The Federal Reserve's unchecked power is hurting our economy.
With the increase in the federal funds rate last week, and two expected increases in September and December, the Federal Reserve Board is gradually raising interest rates.
But the Fed's low interest rate policy is only part of its accommodating stance. The Fed also holds over $4 trillion on its balance sheets, funds that were accumulated during its cycles of quantitative easing after the 2007 to 2008 recession. Quantitative easing has left the Fed with an overstuffed balance sheet that needs to be reduced.
As Mickey Levy, chief economist for the Americas and Asia at Berenberg Capital Markets, tells me in an email, "The Fed's excessively large balance sheet does not serve any positive economic purpose, but has many downside aspects. It does not stimulate economic growth or increase bank lending. It exposes the government and taxpayers to potentially costly interest rate increases. The Fed has been insufficiently transparent about these risks and distorting impacts."
Levy, also a member of the Shadow Open Market Committee, testified on "unwinding" the Fed's balance sheet before the House Financial Services Committee in April.

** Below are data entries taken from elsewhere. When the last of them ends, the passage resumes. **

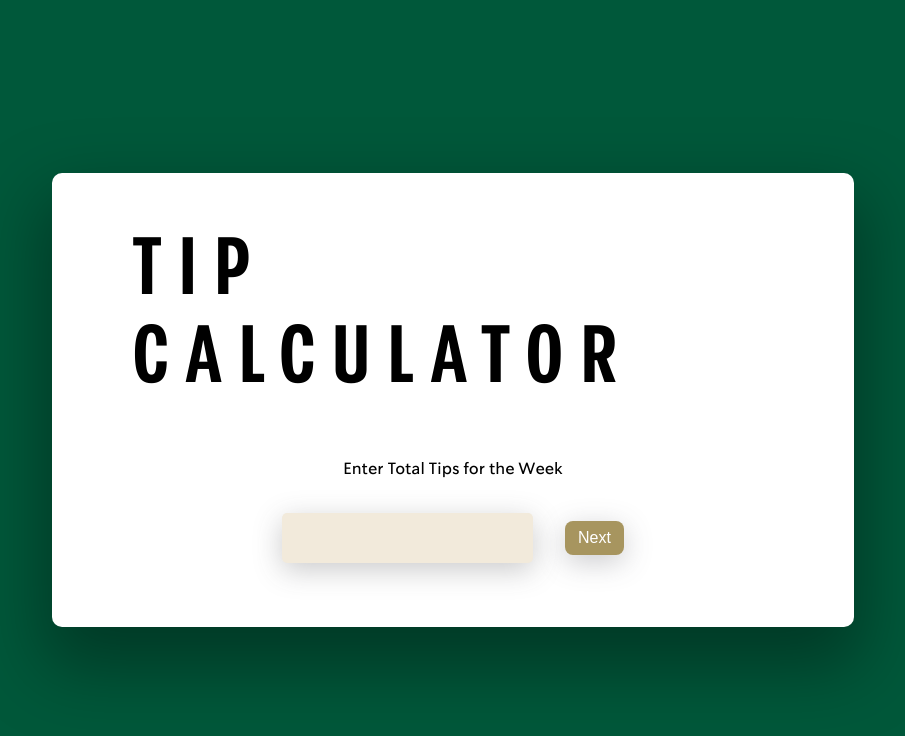
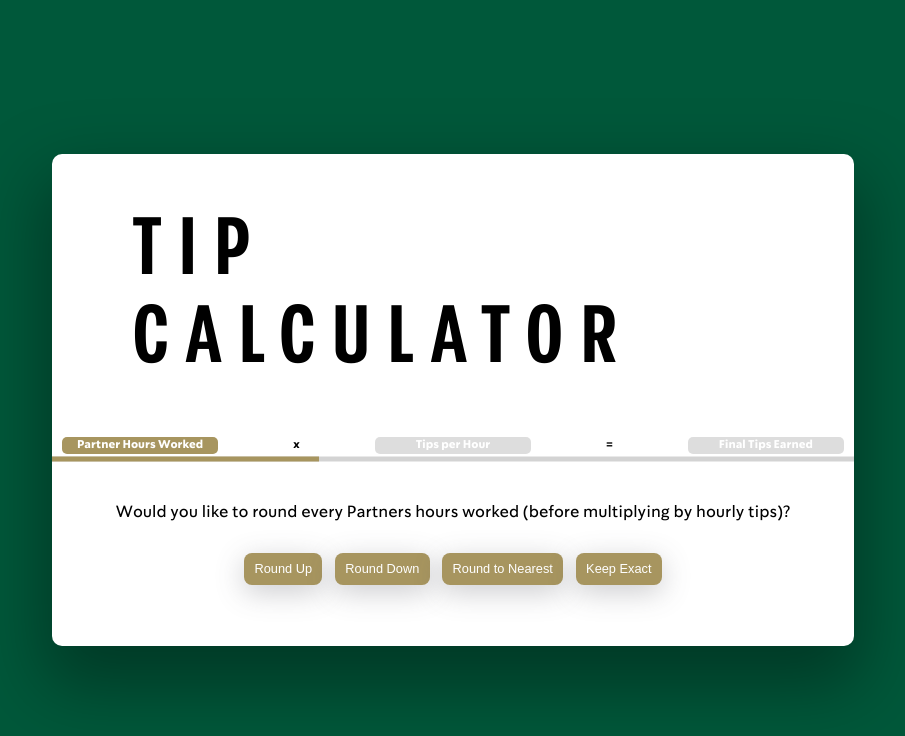
Before and after one commit to EjCabada/tipCalc2, a React (Vite) app in the folder Tip_Calc_2/: page / in a window 1280 px wide. Both pictures are taken after a click on the button "Done". Shown: the top 736 px of the page, without its empty margins (187-1092 px from the left). Built offline with nearby package versions, Linux system fonts and the light colour scheme.

Commit message:
added status bar, changed button layout, minor ui tweaks

```diff
--- a/Tip_Calc_2/src/App.css
+++ b/Tip_Calc_2/src/App.css
@@ -296,6 +296,7 @@
   --sbuxdarkgreen: #1E3932;
   --sbuxlightgreen:   #D4E9E2;
   --sbuxcream: #f2eadb;
+  --gold: #a7955f;
 
   max-width: 1280px;
   margin: 0 auto;
@@ -322,13 +323,13 @@ body {
 
 button {
   border-style: none;
-  padding: .5em .8em;
-  margin: 1em;
+  padding: .7em .8em;
+  margin: 1em .5em;
   border-radius: 8px;
-  background-color: #a7955f;
+  background-color: var(--gold);
   box-shadow: rgba(82, 82, 91, 0.297) 0px 7px 29px 0px;
   font-weight: normal;
-  font-size: 1em;
+  font-size: .8em;
   color: white;
 }
 
@@ -436,6 +437,10 @@ table th {
   color: black;
 }
 
+tr:nth-child(2n) {
+  background-color: #f6f6f6;
+}
+
 @keyframes fade-in {
   from {
     opacity: 0;
@@ -502,5 +507,98 @@ input {
     max-width: 100vw;
     margin: 0;
     padding: auto;
+
   }
 }
+
+.progress-bar {
+  display: flex;
+  align-items: center;
+  position: relative;
+  margin: 5px 0 ;
+  padding: 0 0 0px 0;
+}
+
+.step {
+  flex: 1;
+  text-align: center;
+  color: gray;
+  font-weight: bold;
+}
+
+.step.active {
+  color: black;
+}
+
+.progress-bar::before {
+  content: '';
+  position: absolute;
+  top: 50%;
+  left: 0;
+  height: 5px;
+  background-color: lightgray;
+  width: 100%;
+  transform: translateY(-50%);
+  z-index: 2;
+}
+
+.progress {
+  position: absolute;
+  top: 50%;
+  left: 0;
+  height: 5px;
+  background-color: var(--gold);
+  transform: translateY(-50%);
+  z-index: 2;
+  transition: width 0.6s ease;
+}
+
+.progress-name {
+  position: absolute;
+  display: flex;
+  align-items: center;
+  justify-content: center;
+  position: relative;
+  margin: 0px 5px 0 5px;
+  padding: 0px 5px 0 5px;
+  border-radius: 10px;
+  z-index: 3;
+}
+.step2 {
+  flex: 1;
+  text-align: center;
+  color: black;
+  font-size: .7em;
+  font-weight: bold;
+  width: fit-content;
+}
+
+.step2.active2 {
+  background-color: var(--gold);
+  color: white;
+  border-radius: 5px;
+}
+.step2.nonActive {
+  background-color: #ddd;
+  color: white;
+  border-radius: 5px;
+}
+.status {
+  padding: 0 0 20px 0;
+}
+
+.animate {
+  transition: opacity 0.5s;
+}
+
+.column {
+  display: flex;
+  flex-direction: column;
+}
+
+.statsBox {
+  margin: .2px .5em;
+  padding: .2em;
+  background-color: #ddd;
+  border-radius: 5px;
+}
--- a/Tip_Calc_2/src/App.jsx
+++ b/Tip_Calc_2/src/App.jsx
@@ -1,6 +1,6 @@
 import { useState, useEffect } from 'react';
 import './App.css';
-import Hours from './Hours.jsx';
+import Hours from './hours.jsx';
 import Rounding from './Rounding.jsx';
 import Results from './Results.jsx';
 
--- a/Tip_Calc_2/src/Results.jsx
+++ b/Tip_Calc_2/src/Results.jsx
@@ -16,20 +16,21 @@ function Results({ employeeData, totalHours, totalTips, onRestart, onReturnToRou
 
   return (
     <div>
-      <h2>Results</h2>
-      <div>
-        <h3>Stats</h3>
+      <button onClick={onRestart}>Restart</button>
+      <button onClick={onReturnToRounding}>Return to Rounding</button>
+      <div className='statsBox'>
+        <h3>Overall Stats</h3>
         <p><strong>Total Hours Worked (Rounded):</strong> {roundedTotalHours.toFixed(4)}</p>
         <p><strong>Total Exact Tips:</strong> ${totalTips.toFixed(2)}</p>
         <p><strong>Total Tips Earned after Rounding:</strong> ${roundedTotalTips.toFixed(2)}</p>
         <p><strong>Tips per Hr:</strong> ${(roundedTotalHours ? totalTips / roundedTotalHours : 0).toFixed(4)}</p>
       </div>
 
-      <h3>Employee Breakdown</h3>
+      <h3>Partner Tips Breakdown</h3>
       <table>
         <thead>
           <tr>
-            <th>Employee #</th>
+            <th>Partner #</th>
             <th>Hrs Worked</th>
             <th>Exact Tips</th>
             <th>Rounded Tips</th>
@@ -46,9 +47,6 @@ function Results({ employeeData, totalHours, totalTips, onRestart, onReturnToRou
           ))}
         </tbody>
       </table>
-
-      <button onClick={onRestart}>Restart</button>
-      <button onClick={onReturnToRounding}>Return to Rounding</button>
     </div>
   );
 }
--- a/Tip_Calc_2/src/Rounding.jsx
+++ b/Tip_Calc_2/src/Rounding.jsx
@@ -2,33 +2,24 @@ import React, { useState, useEffect } from 'react';
 
 function Rounding({ employeeData, onDone }) {
   const [totalTips, setTotalTips] = useState(0);
-  const [step, setStep] = useState(1); // Step 1: Enter total tips, Step 2: Rounding options for hours, Step 3: Rounding options for tips
-  const [fade, setFade] = useState(true); // Initially true for fade-in
+  const [step, setStep] = useState(1); // Step 1: Hours rounding, Step 2: Total tips, Step 3: Tips rounding
   const [roundingOption, setRoundingOption] = useState('exact');
-
-  const triggerStepChange = (newStep) => {
-    setFade(false); // Fade out
-    setTimeout(() => {
-      setStep(newStep);
-      setFade(true); // Fade in after step change
-    }, 300); // Match this timeout with the fade-out duration in CSS
-  };
 
   const handleTipsChange = (event) => {
     setTotalTips(Number(event.target.value));
   };
 
-  const proceedToHoursRounding = () => {
+  const applyHoursRounding = (option) => {
+    setRoundingOption(option);
+    setStep(2); // Proceed to Step 2
+  };
+
+  const proceedToTipsRounding = () => {
     if (totalTips <= 0) {
       alert('Please enter a valid total tips amount greater than 0.');
       return;
     }
-    triggerStepChange(2); // Trigger animation and transition to Step 2
-  };
-
-  const applyHoursRounding = (option) => {
-    setRoundingOption(option);
-    triggerStepChange(3); // Trigger animation and transition to Step 3
+    setStep(3); // Proceed to Step 3
   };
 
   const applyTipsRounding = (tipRoundingOption) => {
@@ -74,25 +65,26 @@ function Rounding({ employeeData, onDone }) {
   };
 
   return (
-    <div className={`fade ${fade ? 'show' : ''}`}>
+    <div>
+      <div className="status">
+      <div className='progress-name'>
+      <div className={`step2 ${step >= 1 ? 'active2' : 'nonActive'}`}>Partner Hours Worked</div>
+      <div className='step2'>x</div>
+        <div className={`step2 ${step >= 2 ? 'active2' : 'nonActive'}`}>Tips per Hour</div>
+        <div className='step2'>=</div>
+        <div className={`step2 ${step >= 3 ? 'active2' : 'nonActive'}`}>Final Tips Earned</div>
+      </div>
+      <div className="progress-bar">
+        <div className={`step ${step >= 1 ? 'active' : ''}`}></div>
+        <div className={`step ${step >= 2 ? 'active' : ''}`}></div>
+        <div className={`step ${step >= 3 ? 'active' : ''}`}></div>
+        <div className="progress" style={{ width: `${(step / 3) * 100}%` }}></div>
+      </div>
+      </div>
+
       {step === 1 && (
-        <div>
-          <p>Enter Total Tips for the Week</p>
-          <input
-            type="number"
-            inputMode="decimal"
-            // value={totalTips}
-            onChange={handleTipsChange}
-            //placeholder="Enter total tips"
-            min="0"
-          />
-          <button onClick={proceedToHoursRounding}>Next</button>
-        </div>
-      )}
-
-      {step === 2 && (
-        <div>
-          <p>Round Employee Hours (before multiplying tips)?</p>
+        <div className={`fade ${step === 1 ? 'show' : ''}`}>
+          <p>Would you like to round every Partners hours worked (before multiplying by hourly tips)?</p>
           <button onClick={() => applyHoursRounding('up')}>Round Up</button>
           <button onClick={() => applyHoursRounding('down')}>Round Down</button>
           <button onClick={() => applyHoursRounding('nearest')}>Round to Nearest</button>
@@ -100,9 +92,25 @@ function Rounding({ employeeData, onDone }) {
         </div>
       )}
 
+      {step === 2 && (
+        <div  className={`fade ${step === 2 ? 'show' : ''}`}>
+          <p>Enter <strong>exact</strong> total tips for the Week</p>
+          <div className="column">
+          <input
+            type="number"
+            inputMode="decimal"
+            onChange={handleTipsChange}
+            min="0"
+          />
+          <button onClick={proceedToTipsRounding}>Next</button>
+          </div>
+
+        </div>
+      )}
+
       {step === 3 && (
-        <div>
-          <p>Round Employee Tips (after multiplying by tips)?</p>
+        <div  className={`fade ${step === 3? 'show' : ''}`}>
+          <p>Round final Partner earned tips (after multiplying by hourly tips earned)?</p>
           <button onClick={() => applyTipsRounding('up')}>Round Up</button>
           <button onClick={() => applyTipsRounding('nearest')}>Round to Nearest</button>
           <button onClick={() => applyTipsRounding('exact')}>Don't Round</button>
--- a/Tip_Calc_2/src/hours.jsx
+++ b/Tip_Calc_2/src/hours.jsx
@@ -108,7 +108,8 @@ function Hours({ onDone, onRestart, initialData = [], initialTotalHours = 0 }) {
 
   return (
     <div id="employeeVals" className={`fade ${fade ? 'show' : ''}`}>
-      <div id="employeeText">How many hours did employee {employee} work?</div>
+      <div id="employeeText">How many hours did Partner <strong>
+        {employee}</strong> work?</div>
       <input
         type="number"
         name="workedHours"
```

The Fed should develop a plan to gradually reduce its balance sheet in order to....
This piece originally appeared in U.S. News and World Report